Wow! What a blockbuster weekend in Winona Lake for history and music lovers!
Not only was this the Warsaw Sesquicentennial celebration weekend, but the MasterWorks orchestra, all 110 of them, played two concerts on Friday and Saturday evenings. The keystone work was the Brahms Second Symphony, which was played with great depth and precision. Conductor Andrew Sewell, a New Zealand native who now conducts at Wichita and Wisconsin, did an excellent job leading them in the Brahms, the concerti, and Verdi’s La Forza del Destino Overture.
Friday night’s program included oboe and flute concertinas, and Saturday night’s “special” was the Korngold Violin Concerto, played by Roger Frisch, who is the assistant concertmaster of the Minnesota Orchestra. He was spectacular, and then sat in with the students to play the Brahms.

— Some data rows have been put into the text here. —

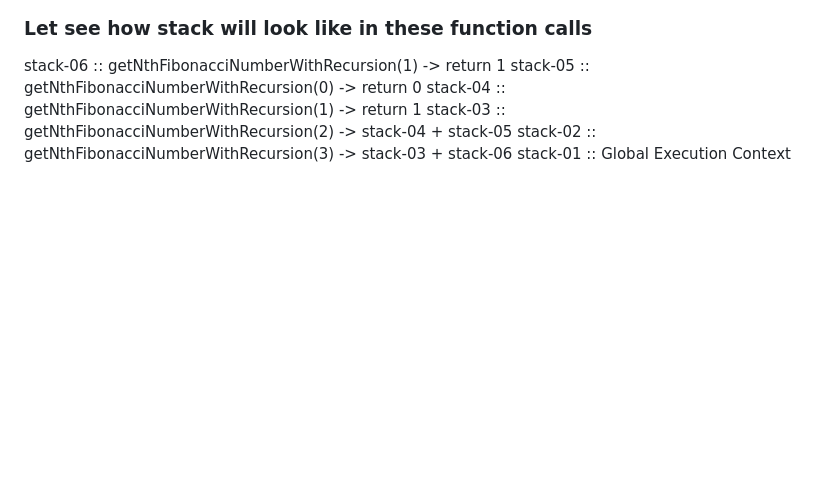
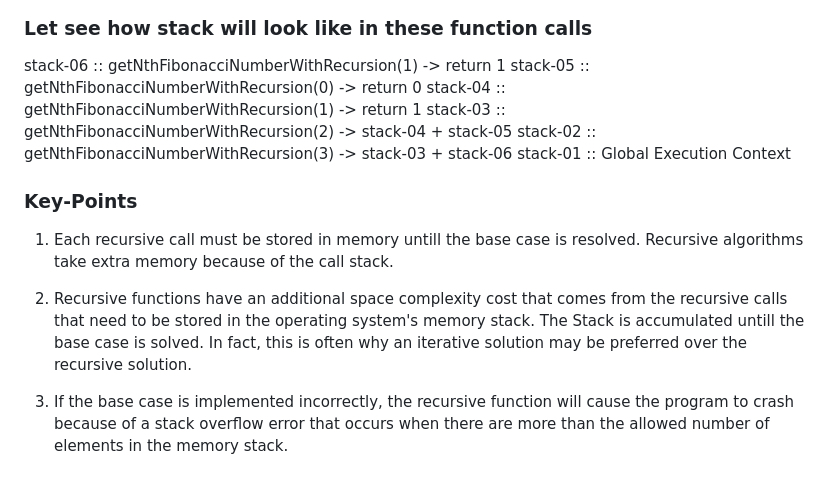
Before and after one commit to laxmankrishnamurti/Data-Structure-And-Algorithms-JS, a Markdown page: README.md, the part around the change. Drawn GitHub-style; blank space fills up the shorter version.

Commit message:
Adding some key-points about recursion and space complexity details

```diff
--- a/README.md
+++ b/README.md
@@ -908,3 +908,11 @@ stack-04 :: getNthFibonacciNumberWithRecursion(1) -> return 1
 stack-03 :: getNthFibonacciNumberWithRecursion(2) -> stack-04 + stack-05
 stack-02 :: getNthFibonacciNumberWithRecursion(3) -> stack-03 + stack-06
 stack-01 :: Global Execution Context
+
+### Key-Points
+
+1. Each recursive call must be stored in memory untill the base case is resolved. Recursive algorithms take extra memory because of the call stack.
+
+2. Recursive functions have an additional space complexity cost that comes from the recursive calls that need to be stored in the operating system's memory stack. The Stack is accumulated untill the base case is solved. In fact, this is often why an iterative solution may be preferred over the recursive solution.
+
+3. If the base case is implemented incorrectly, the recursive function will cause the program to crash because of a stack overflow error that occurs when there are more than the allowed number of elements in the memory stack.
```
Also changed, not shown: Chapter-08(Recursion)/Notes/summary.md (+8 -0 lines).
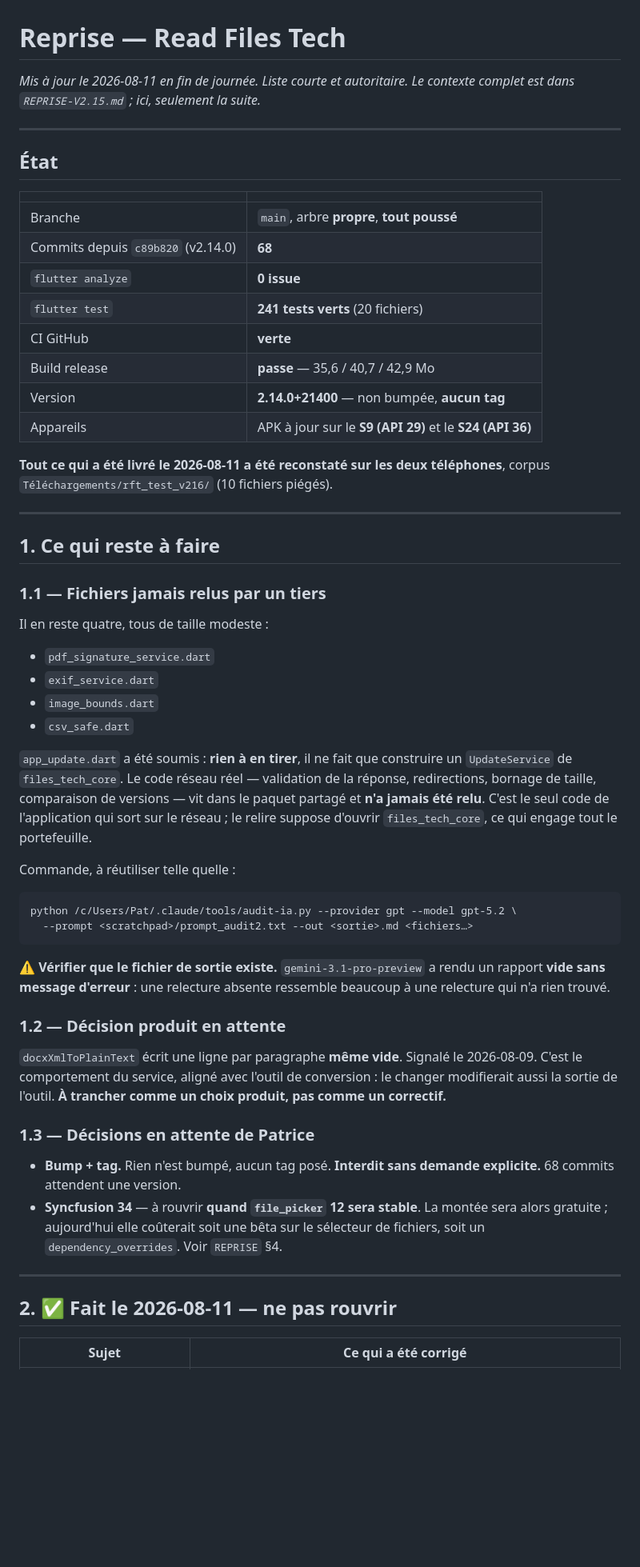
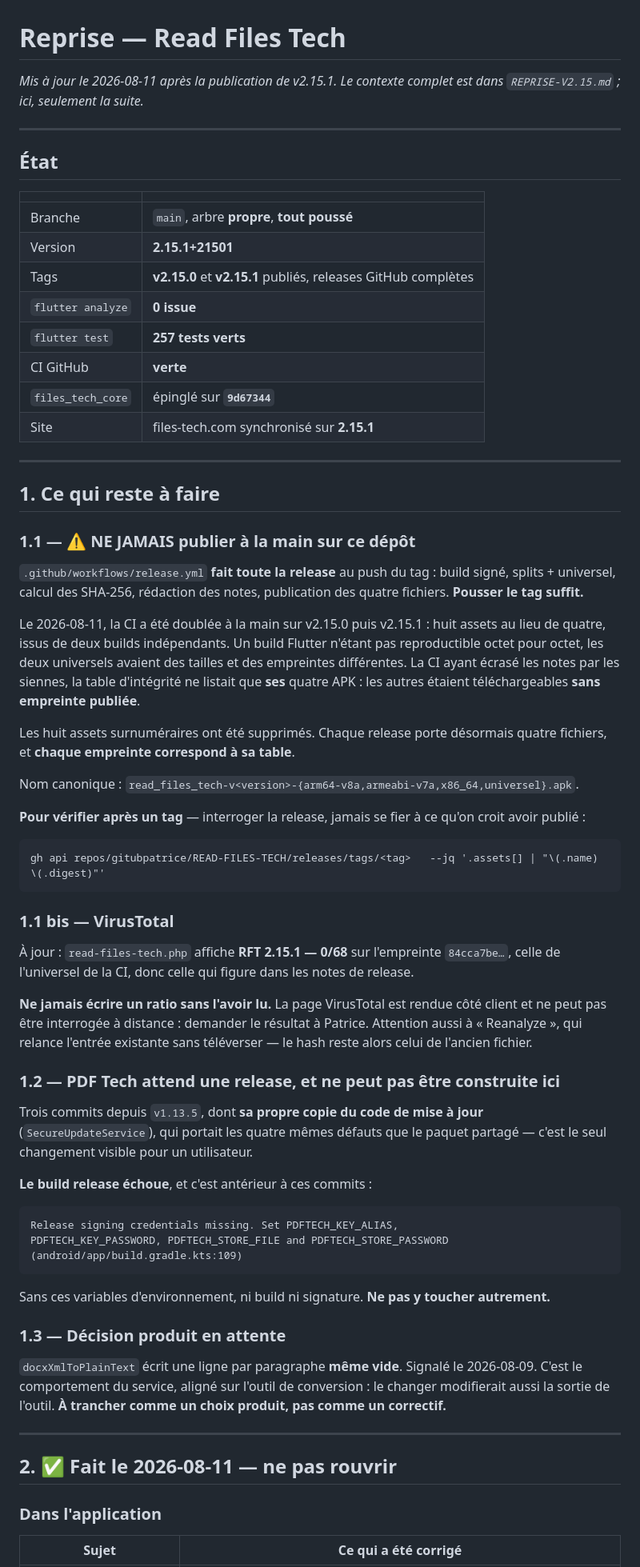
Before and after one commit to gitubpatrice/READ-FILES-TECH, a Markdown page: audits_results/DEMAIN.md, the part around one of its changes. Shown at 80% size. GitHub-like rendering; blank space fills up the shorter version.

````diff
--- a/audits_results/DEMAIN.md
+++ b/audits_results/DEMAIN.md
@@ -1,6 +1,6 @@
 # Reprise — Read Files Tech
 
-*Mis à jour le 2026-08-11 en fin de journée. Liste courte et autoritaire.*
+*Mis à jour le 2026-08-11 après la publication de v2.15.1.*
 *Le contexte complet est dans `REPRISE-V2.15.md` ; ici, seulement la suite.*
 
 ---
@@ -10,66 +10,84 @@
 | | |
 |---|---|
 | Branche | `main`, arbre **propre**, **tout poussé** |
-| Commits depuis `c89b820` (v2.14.0) | **68** |
+| Version | **2.15.1+21501** |
+| Tags | **v2.15.0** et **v2.15.1** publiés, releases GitHub complètes |
 | `flutter analyze` | **0 issue** |
-| `flutter test` | **241 tests verts** (20 fichiers) |
+| `flutter test` | **257 tests verts** |
 | CI GitHub | **verte** |
-| Build release | **passe** — 35,6 / 40,7 / 42,9 Mo |
-| Version | **2.14.0+21400** — non bumpée, **aucun tag** |
-| Appareils | APK à jour sur le **S9 (API 29)** et le **S24 (API 36)** |
-
-**Tout ce qui a été livré le 2026-08-11 a été reconstaté sur les deux
-téléphones**, corpus `Téléchargements/rft_test_v216/` (10 fichiers piégés).
+| `files_tech_core` | épinglé sur **`9d67344`** |
+| Site | files-tech.com synchronisé sur **2.15.1** |
 
 ---
 
 ## 1. Ce qui reste à faire
 
-### 1.1 — Fichiers jamais relus par un tiers
+### 1.1 — ⚠️ NE JAMAIS publier à la main sur ce dépôt
 
-Il en reste quatre, tous de taille modeste :
+`.github/workflows/release.yml` **fait toute la release** au push du tag :
+build signé, splits + universel, calcul des SHA-256, rédaction des notes,
+publication des quatre fichiers. **Pousser le tag suffit.**
 
-- `pdf_signature_service.dart`
-- `exif_service.dart`
-- `image_bounds.dart`
-- `csv_safe.dart`
+Le 2026-08-11, la CI a été doublée à la main sur v2.15.0 puis v2.15.1 :
+huit assets au lieu de quatre, issus de deux builds indépendants. Un build
+Flutter n'étant pas reproductible octet pour octet, les deux universels
+avaient des tailles et des empreintes différentes. La CI ayant écrasé les
+notes par les siennes, la table d'intégrité ne listait que **ses** quatre
+APK : les autres étaient téléchargeables **sans empreinte publiée**.
 
-`app_update.dart` a été soumis : **rien à en tirer**, il ne fait que construire
-un `UpdateService` de `files_tech_core`. Le code réseau réel — validation de la
-réponse, redirections, bornage de taille, comparaison de versions — vit dans le
-paquet partagé et **n'a jamais été relu**. C'est le seul code de l'application
-qui sort sur le réseau ; le relire suppose d'ouvrir `files_tech_core`, ce qui
-engage tout le portefeuille.
+Les huit assets surnuméraires ont été supprimés. Chaque release porte
+désormais quatre fichiers, et **chaque empreinte correspond à sa table**.
 
-Commande, à réutiliser telle quelle :
+Nom canonique :
+`read_files_tech-v<version>-{arm64-v8a,armeabi-v7a,x86_64,universel}.apk`.
+
+**Pour vérifier après un tag** — interroger la release, jamais se fier à ce
+qu'on croit avoir publié :
 
 ```
-python /c/Users/Pat/.claude/tools/audit-ia.py --provider gpt --model gpt-5.2 \
-  --prompt <scratchpad>/prompt_audit2.txt --out <sortie>.md <fichiers…>
+gh api repos/gitubpatrice/READ-FILES-TECH/releases/tags/<tag>   --jq '.assets[] | "\(.name)  \(.digest)"'
 ```
 
-⚠️ **Vérifier que le fichier de sortie existe.** `gemini-3.1-pro-preview` a
-rendu un rapport **vide sans message d'erreur** : une relecture absente
-ressemble beaucoup à une relecture qui n'a rien trouvé.
+### 1.1 bis — VirusTotal
 
-### 1.2 — Décision produit en attente
+À jour : `read-files-tech.php` affiche **RFT 2.15.1 — 0/68** sur l'empreinte
+`84cca7be…`, celle de l'universel de la CI, donc celle qui figure dans les
+notes de release.
+
+**Ne jamais écrire un ratio sans l'avoir lu.** La page VirusTotal est rendue
+côté client et ne peut pas être interrogée à distance : demander le résultat
+à Patrice. Attention aussi à « Reanalyze », qui relance l'entrée existante
+sans téléverser — le hash reste alors celui de l'ancien fichier.
+
+### 1.2 — PDF Tech attend une release, et ne peut pas être construite ici
+
+Trois commits depuis `v1.13.5`, dont **sa propre copie du code de mise à jour**
+(`SecureUpdateService`), qui portait les quatre mêmes défauts que le paquet
+partagé — c'est le seul changement visible pour un utilisateur.
+
+**Le build release échoue**, et c'est antérieur à ces commits :
+
+```
+Release signing credentials missing. Set PDFTECH_KEY_ALIAS,
+PDFTECH_KEY_PASSWORD, PDFTECH_STORE_FILE and PDFTECH_STORE_PASSWORD
+(android/app/build.gradle.kts:109)
+```
+
+Sans ces variables d'environnement, ni build ni signature. **Ne pas y toucher
+autrement.**
+
+### 1.3 — Décision produit en attente
 
 `docxXmlToPlainText` écrit une ligne par paragraphe **même vide**. Signalé le
-2026-08-09. C'est le comportement du service, aligné avec l'outil de
-conversion : le changer modifierait aussi la sortie de l'outil. **À trancher
-comme un choix produit, pas comme un correctif.**
-
-### 1.3 — Décisions en attente de Patrice
-
-- **Bump + tag.** Rien n'est bumpé, aucun tag posé. **Interdit sans demande
-  explicite.** 68 commits attendent une version.
-- **Syncfusion 34** — à rouvrir **quand `file_picker` 12 sera stable**. La
-  montée sera alors gratuite ; aujourd'hui elle coûterait soit une bêta sur le
-  sélecteur de fichiers, soit un `dependency_overrides`. Voir `REPRISE` §4.
+2026-08-09. C'est le comportement du service, aligné sur l'outil de conversion :
+le changer modifierait aussi la sortie de l'outil. **À trancher comme un choix
+produit, pas comme un correctif.**
 
 ---
 
 ## 2. ✅ Fait le 2026-08-11 — ne pas rouvrir
 
+### Dans l'application
+
 | Sujet | Ce qui a été corrigé |
 |---|---|
````
Also changed, not shown: other parts of audits_results/DEMAIN.md (+46 -21 lines).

Sunday night’s faculty recital included numbers on trumpet, cello, French horn, violin and harp, piano, and a Schubert string quintet. The quality of the music is outstanding, and it’s all free, although an offering is generally taken to help with student scholarships.
This week continues with Mussorgsky’s “Pictures at an Exhibition” and then a Saturday evening patriotic concert with fireworks down on Tabernacle Field, the former site of the Billy Sunday Tabernacle on Park Avenue.
Friday’s Warsaw Times-Union newspaper carried a front-page article on MasterWorks and its founder/director, Patrick Kavanaugh, who recently moved here from Haymarket, Virginia, to establish permanent headquarters for MasterWorks and Christian Performing Arts Fellowship. The article mentions that Kavanaugh will also integrate with the Grace College music department as a faculty member, as well.
Afternoon masterclasses continue (Friday was legendary guitarist Christopher Parkening) and all around town there are little “chamber concerts” in gazebos, on the front porches of restaurants, and at venues such as the Westminster and Free Methodist Church. This Thursday night at Rodeheaver is a program of opera scenes, and then a full production of Don Giovanni will be held Thursday, July 8 and Saturday, July 10.
It’s fun to visit with these kids (the three/four-week program is open to those ages 16 to mid-20s, but competition is quite intense for entrance) and to learn where they are from, what their goals are, etc. Daily they stream back and forth between the Grace campus and the downtown section, carrying their cellos and violins on their backs, wheeling along their string basses, etc. At each evening program one student is interviewed as to his/her Christian testimony, goals in life, and what they’re learning from the MasterWorks festival.